Dai, Qiang, Zhan, Xiangjiang, Lu, Bib, Fu, Jinzhong, Wang, Qian and Qi, Dunwu 2014. Spatial genetic structure patterns of phenotype-limited and boundary-limited expanding populations: a simulation study.

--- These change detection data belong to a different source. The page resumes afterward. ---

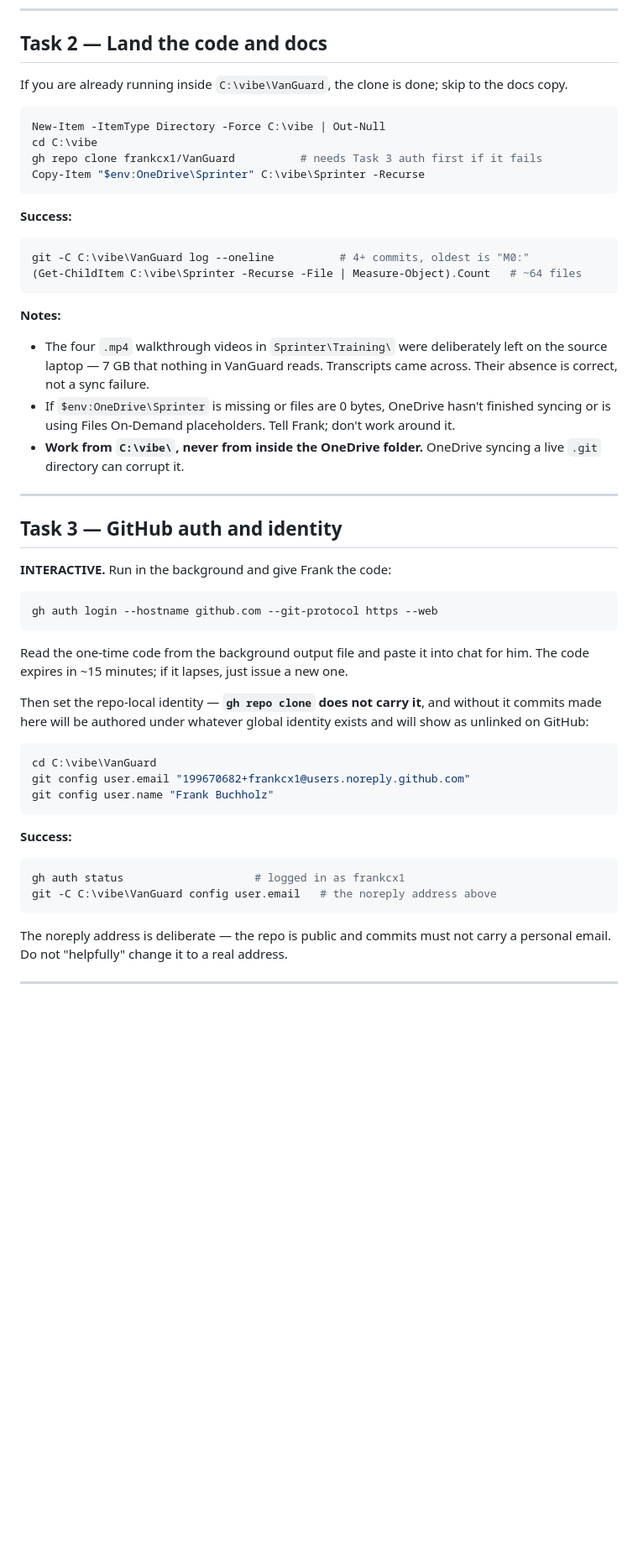
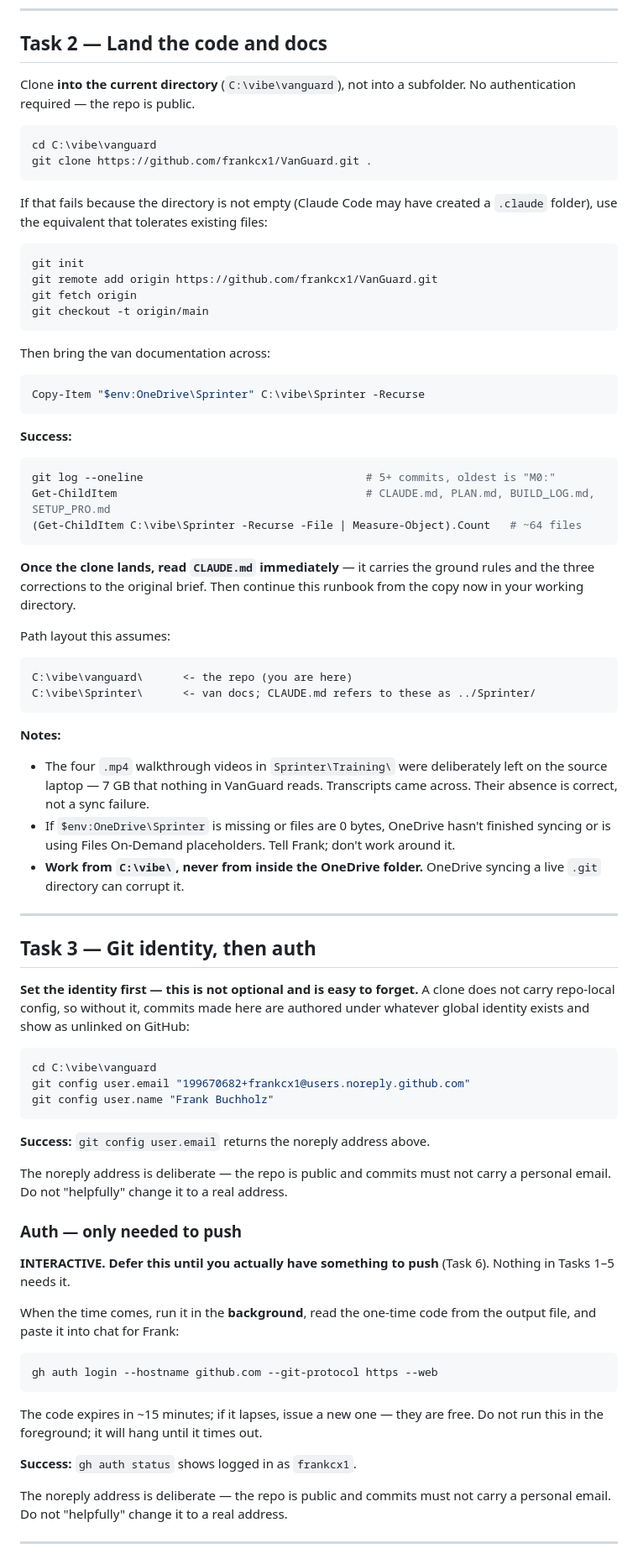
Before and after one commit to frankcx1/VanGuard, a Markdown page: SETUP_PRO.md, the part around one of its changes. Shown at 84% size. GitHub-like rendering; blank space fills up the shorter version.

Commit message:
Runbook starts from C:\vibe\vanguard; drop auth off the critical path
Frank will create C:\vibe\vanguard and run claude from inside it, so the
runbook now assumes an empty working directory and clones into it rather
than into a subfolder, with a fallback for the non-empty case.

Also reorders Task 3: the repo is public, so cloning needs no credentials.
Git identity is set immediately after clone (a clone does not carry
repo-local config), while the interactive gh auth login is deferred until
there is something to push. Nothing in Tasks 1-5 blocks on a browser now.

Co-Authored-By: Claude Opus 5 (1M context) <noreply@anthropic.com>

````diff
--- a/SETUP_PRO.md
+++ b/SETUP_PRO.md
@@ -48,21 +57,47 @@ that complicate Bluetooth access at M1.
 
 ## Task 2 — Land the code and docs
 
-If you are already running inside `C:\vibe\VanGuard`, the clone is done; skip to
-the docs copy.
+Clone **into the current directory** (`C:\vibe\vanguard`), not into a
+subfolder. No authentication required — the repo is public.
 
 ```powershell
-New-Item -ItemType Directory -Force C:\vibe | Out-Null
-cd C:\vibe
-gh repo clone frankcx1/VanGuard          # needs Task 3 auth first if it fails
+cd C:\vibe\vanguard
+git clone https://github.com/frankcx1/VanGuard.git .
+```
+
+If that fails because the directory is not empty (Claude Code may have created
+a `.claude` folder), use the equivalent that tolerates existing files:
+
+```powershell
+git init
+git remote add origin https://github.com/frankcx1/VanGuard.git
+git fetch origin
+git checkout -t origin/main
+```
+
+Then bring the van documentation across:
+
+```powershell
 Copy-Item "$env:OneDrive\Sprinter" C:\vibe\Sprinter -Recurse
 ```
 
 **Success:**
 
 ```powershell
-git -C C:\vibe\VanGuard log --oneline          # 4+ commits, oldest is "M0:"
+git log --oneline                                  # 5+ commits, oldest is "M0:"
+Get-ChildItem                                      # CLAUDE.md, PLAN.md, BUILD_LOG.md, SETUP_PRO.md
 (Get-ChildItem C:\vibe\Sprinter -Recurse -File | Measure-Object).Count   # ~64 files
+```
+
+**Once the clone lands, read `CLAUDE.md` immediately** — it carries the ground
+rules and the three corrections to the original brief. Then continue this
+runbook from the copy now in your working directory.
+
+Path layout this assumes:
+
+```
+C:\vibe\vanguard\      <- the repo (you are here)
+C:\vibe\Sprinter\      <- van docs; CLAUDE.md refers to these as ../Sprinter/
 ```
 
 **Notes:**
@@ -77,33 +112,39 @@ git -C C:\vibe\VanGuard log --oneline          # 4+ commits, oldest is "M0:"
 
 ---
 
-## Task 3 — GitHub auth and identity
+## Task 3 — Git identity, then auth
 
-**INTERACTIVE.** Run in the background and give Frank the code:
+**Set the identity first — this is not optional and is easy to forget.** A
+clone does not carry repo-local config, so without it, commits made here are
+authored under whatever global identity exists and show as unlinked on GitHub:
+
+```powershell
+cd C:\vibe\vanguard
+git config user.email "199670682+frankcx1@users.noreply.github.com"
+git config user.name "Frank Buchholz"
+```
+
+**Success:** `git config user.email` returns the noreply address above.
+
+The noreply address is deliberate — the repo is public and commits must not
+carry a personal email. Do not "helpfully" change it to a real address.
+
+### Auth — only needed to push
+
+**INTERACTIVE. Defer this until you actually have something to push** (Task 6).
+Nothing in Tasks 1–5 needs it.
+
+When the time comes, run it in the **background**, read the one-time code from
+the output file, and paste it into chat for Frank:
 
 ```powershell
 gh auth login --hostname github.com --git-protocol https --web
 ```
 
-Read the one-time code from the background output file and paste it into chat
-for him. The code expires in ~15 minutes; if it lapses, just issue a new one.
+The code expires in ~15 minutes; if it lapses, issue a new one — they are free.
+Do not run this in the foreground; it will hang until it times out.
 
-Then set the repo-local identity — **`gh repo clone` does not carry it**, and
-without it commits made here will be authored under whatever global identity
-exists and will show as unlinked on GitHub:
-
-```powershell
-cd C:\vibe\VanGuard
-git config user.email "199670682+frankcx1@users.noreply.github.com"
-git config user.name "Frank Buchholz"
-```
-
-**Success:**
-
-```powershell
-gh auth status                    # logged in as frankcx1
-git -C C:\vibe\VanGuard config user.email   # the noreply address above
-```
+**Success:** `gh auth status` shows logged in as `frankcx1`.
 
 The noreply address is deliberate — the repo is public and commits must not
 carry a personal email. Do not "helpfully" change it to a real address.
````
Also changed, not shown: other parts of SETUP_PRO.md (+19 -2 lines).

PLoS ONE 9 (1) , e85778. 10.1371/journal.pone.0085778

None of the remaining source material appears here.